1557. Effect of Diabetes on Postoperative Outcomes Following Posterior Cervical Decompression and Fusion

Authors: Sean Neifert; Annie Arrighi-Allisan, BS; Jeffrey Zimering, MD; Jonathan Gal, MD; Brian Deutsch, BS; Daniel Snyder, BS; John Caridi, MD (New York, NY)

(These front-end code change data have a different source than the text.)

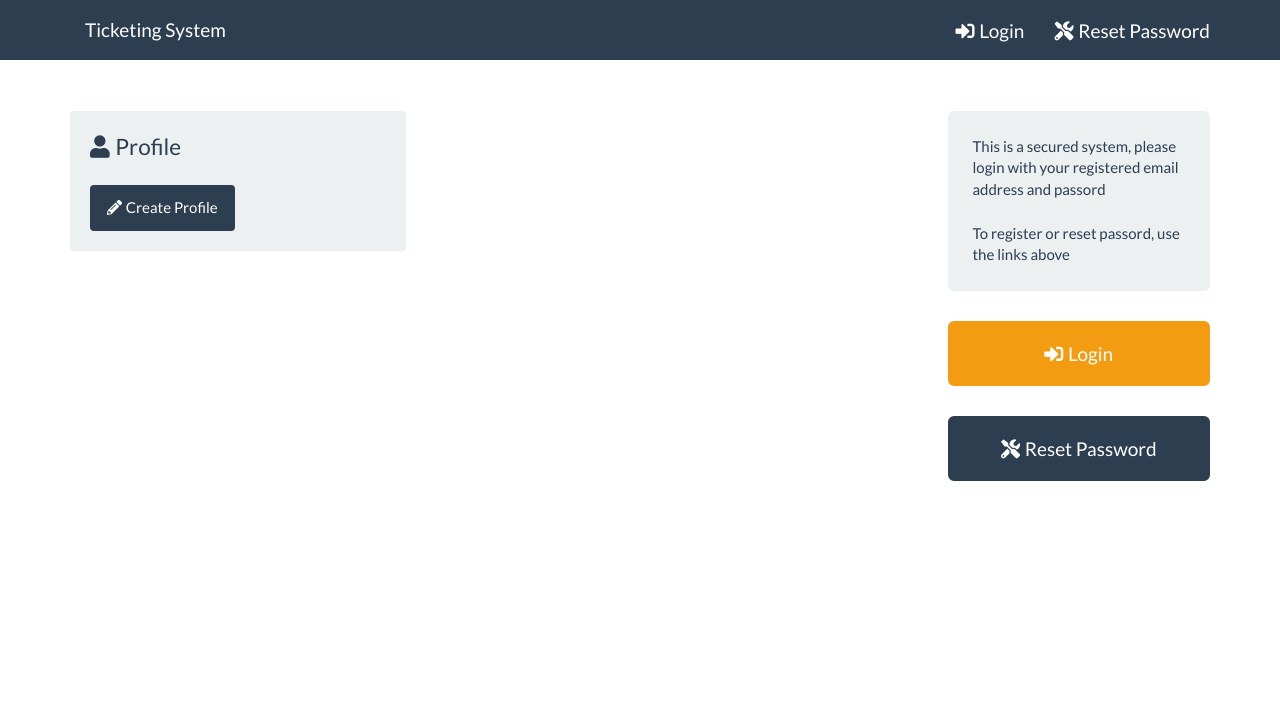
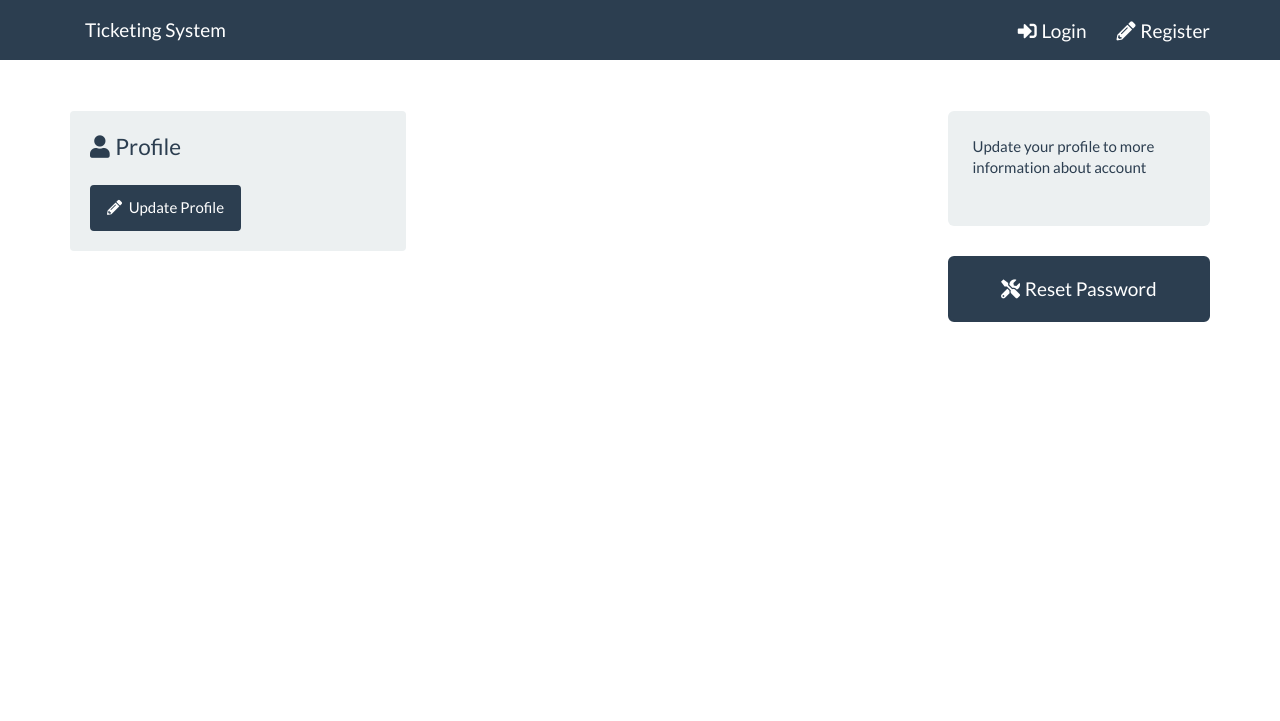
Before and after one commit to wkigenyi/helpdesk, a Django app: template users/templates/users/create_profile.html in a window 1280 px wide. Shown: the top 721 px of the page. Run offline with Django 3.2, Linux system fonts and the light colour scheme; the template is opened without the code that fills it: most values are stand-ins (such as "Sample title", 1, 10 or a date in 2020); some libraries are stand-ins or nearby versions; some web fonts are replaced.

Commit message:
Clean Up Profile Editing and availability

```diff
--- a/support/templates/support/index.html
+++ b/support/templates/support/index.html
@@ -9,9 +9,15 @@
             data-toggle="dropdown"
             role="button"
             aria-expanded="false">
+                {% if profile %}
+                Hi {{ profile.othername }},
+                {% else %}
+                {{ user }}
+                {% endif %}
             <i class="fa fa-user" aria-hidden="true"></i>
             <span class="caret"></span>
             <span class="sr-only">{{ user }}</span>
+
             </a>
             <ul class="dropdown-menu user" role="menu" aria-labelledby="user">
                 <li><a href="{% url 'support:create_staffprofile' %}"><i class="fa fa-edit" aria-hidden="true"></i>Profile</a></li>
--- a/users/templates/users/create_profile.html
+++ b/users/templates/users/create_profile.html
@@ -1,10 +1,7 @@
 
-{% extends 'support/base.html' %}
+{% extends 'support/index.html' %}
 {% load bootstrap4 %}
-{% block navlinks %}
-    <li><a href="{% url 'users:login' %}"><i class="fa fa-sign-in"></i>Login</a></li>
-    <li><a href="{% url 'users:password_reset' %}"><i class="fa fa-tools"></i>Reset Password</a></li>
-{% endblock %}
+
 {% block main%}
 
 
@@ -19,7 +16,14 @@
                             <legend><i class="fa fa-user"></i>Profile</legend>
                         </fieldset>
                         {% bootstrap_form form %}
-                        <button name="submit" class="btn btn-primary"><i class="fa fa-pencil"></i>Create Profile</button>
+                        <button name="submit" class="btn btn-primary">
+                            <i class="fa fa-pencil"></i>
+                            {% if profile %}
+                                Update Profile
+                            {% else %}
+                                Create Profile
+                            {% endif %}
+                        </button>
                         <input type="hidden" name="next" value="{{ next }}"/>
                     </form>
                 </div>
@@ -32,13 +36,11 @@
     <div class="col-md-3" id="sidebar">
         <div class="section about">
             <div class="well well-lg">
-                <p>This is a secured system, please login with your registered email address and passord</p>
-                <p>To register or reset passord, use the links above</p>
+                <p>Update your profile to more information about account</p>
+
             </div>
         </div>
-        <div class="section">
-                <a href="{% url 'users:login' %}" class="btn btn-lg btn-block btn-warning"><i class="fa fa-sign-in"></i>Login</a>
-        </div>
+
         <div class="section">
                 <a href="{% url 'users:password_reset' %}" class="btn btn-lg btn-block btn-primary"><i class="fa fa-tools"></i>Reset Password</a>
         </div>
```
Also changed, not shown: support/views.py (+51 -18 lines).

Introduction : Posterior cervical decompression and fusion (PCDF) is used to correct a variety of cervical spine pathologies; however, studies examining diabetes mellitus (DM) as a predictor of postoperative complications in spine surgery are equivocal. The present study compares patients with and without DM on the basis of demographics and complication rates following PCDF. Methods : Demographic and perioperative information for all patients undergoing PCDF at a single institution from 2008-2016 was queried. Patients undergoing concurrent anterior cervical surgery were excluded. Patients with and without a diagnosis of diabetes were compared using chi-square, Student’s t-test, and multivariable regression modeling. Results : Patients with diabetes were significantly sicker (82.09% of patients had ASA Class >2 vs. 46.35%, P <0.0001), older (62.81 vs. 57.44 years, P <0.0001), and possessed a greater number of preoperative comorbidities (24.88% of patients had Elixhauser score >0 vs. 17.21%, P =0.02) than patients without diabetes. Patients with diabetes were not significantly more likely than non-diabetic patients to experience a severe postoperative complication. Those with diabetes were significantly more likely to experience an ICU stay (26.87% vs. 15.85%, P =0.0002), nonhome discharge (40.70% vs. 26.89%, P <0.0001), and a prolonged length of stay (43.28% vs. 27.95%, P<0.0001) than were non-diabetic patients. Cost modeling demonstrated that PCDF for diabetic patients was associated with a $4,533 increase in costs (95% CI: $2,228-$6,838, P <0.0001); however, this discrepancy in costs did not persist when controlling for comorbidity burden. Conclusions : The present study demonstrates a correlation between diabetes and prolonged length of stay, ICU stay, and nonhome discharge following PCDF. Future research should work to identify the precise comorbidity factors contributing to these discrepancies in outcomes and cost.